There are numerous examples of an idyllic nostalgic past, and Atlantis and Lemuria are just two examples. Another example is in the Book of Genesis when God created the Garden of Eden, an oasis with abundant food and a river. It may have been enclosed as noted in the Song of Solomon 4:12. During the fifteenth and sixteenth centuries, explorers sought the Garden of Eden in the New World; Eden has also been identified in Mesopotamia by the Tigris and the Euphrates rivers, in Syria, or in Golgotha, where Jesus was crucified.
Another mythical place that transcends time and place is Avalon, the place where King Arthur was taken to be healed of his wounds after his last Battle of Camlann. Camelot was the capital of the realm of King Arthur and his Knights of the Round Table; it is a timeless land of forests, castles, and magic. Another example is the Sumerian Dilmun, where no illness, grieving or old age existed. Greek poets, including Homer, described Elysium, also known as the Elysian Fields, located at the end of the world. Hesiod, in his poem Works and Days (1979), also describes a Golden Age where people did not grow old or work.

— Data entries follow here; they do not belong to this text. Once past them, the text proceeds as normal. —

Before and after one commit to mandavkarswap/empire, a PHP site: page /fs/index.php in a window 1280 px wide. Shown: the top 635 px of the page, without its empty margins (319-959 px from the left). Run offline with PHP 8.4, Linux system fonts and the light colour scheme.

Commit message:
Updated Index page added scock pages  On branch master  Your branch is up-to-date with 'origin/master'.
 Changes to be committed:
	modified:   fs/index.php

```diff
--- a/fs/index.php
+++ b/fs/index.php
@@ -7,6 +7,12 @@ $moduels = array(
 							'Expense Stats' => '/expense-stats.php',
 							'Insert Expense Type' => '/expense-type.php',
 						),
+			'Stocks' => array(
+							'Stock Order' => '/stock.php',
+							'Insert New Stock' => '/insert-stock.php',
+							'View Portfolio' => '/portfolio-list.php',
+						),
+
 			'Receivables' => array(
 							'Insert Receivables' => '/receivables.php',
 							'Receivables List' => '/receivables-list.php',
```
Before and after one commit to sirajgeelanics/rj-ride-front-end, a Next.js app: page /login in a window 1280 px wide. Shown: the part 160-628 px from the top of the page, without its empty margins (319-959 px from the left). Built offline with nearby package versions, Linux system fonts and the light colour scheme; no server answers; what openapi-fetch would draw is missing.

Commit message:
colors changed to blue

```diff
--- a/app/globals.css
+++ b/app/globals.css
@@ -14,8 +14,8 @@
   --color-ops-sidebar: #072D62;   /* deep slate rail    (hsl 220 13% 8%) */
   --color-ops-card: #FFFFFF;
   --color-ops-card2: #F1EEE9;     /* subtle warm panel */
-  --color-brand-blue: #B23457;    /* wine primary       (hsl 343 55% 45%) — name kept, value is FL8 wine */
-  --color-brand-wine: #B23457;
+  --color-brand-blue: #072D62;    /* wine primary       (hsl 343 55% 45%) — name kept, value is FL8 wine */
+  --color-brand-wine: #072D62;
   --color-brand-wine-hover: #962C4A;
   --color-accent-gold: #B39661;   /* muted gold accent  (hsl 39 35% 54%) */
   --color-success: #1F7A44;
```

Myths act as a framework for people to construct their identities. By employing myths of lost continents like Atlantis and Lemuria, people are able to displace themselves in a nostalgic past. When western science confronts these views, the occult information is moved to less accessible forms of information, such as below ground or on the astral plane. Therefore, those who are not ready for the information spiritually will not gain access and cannot refute claims of its existence.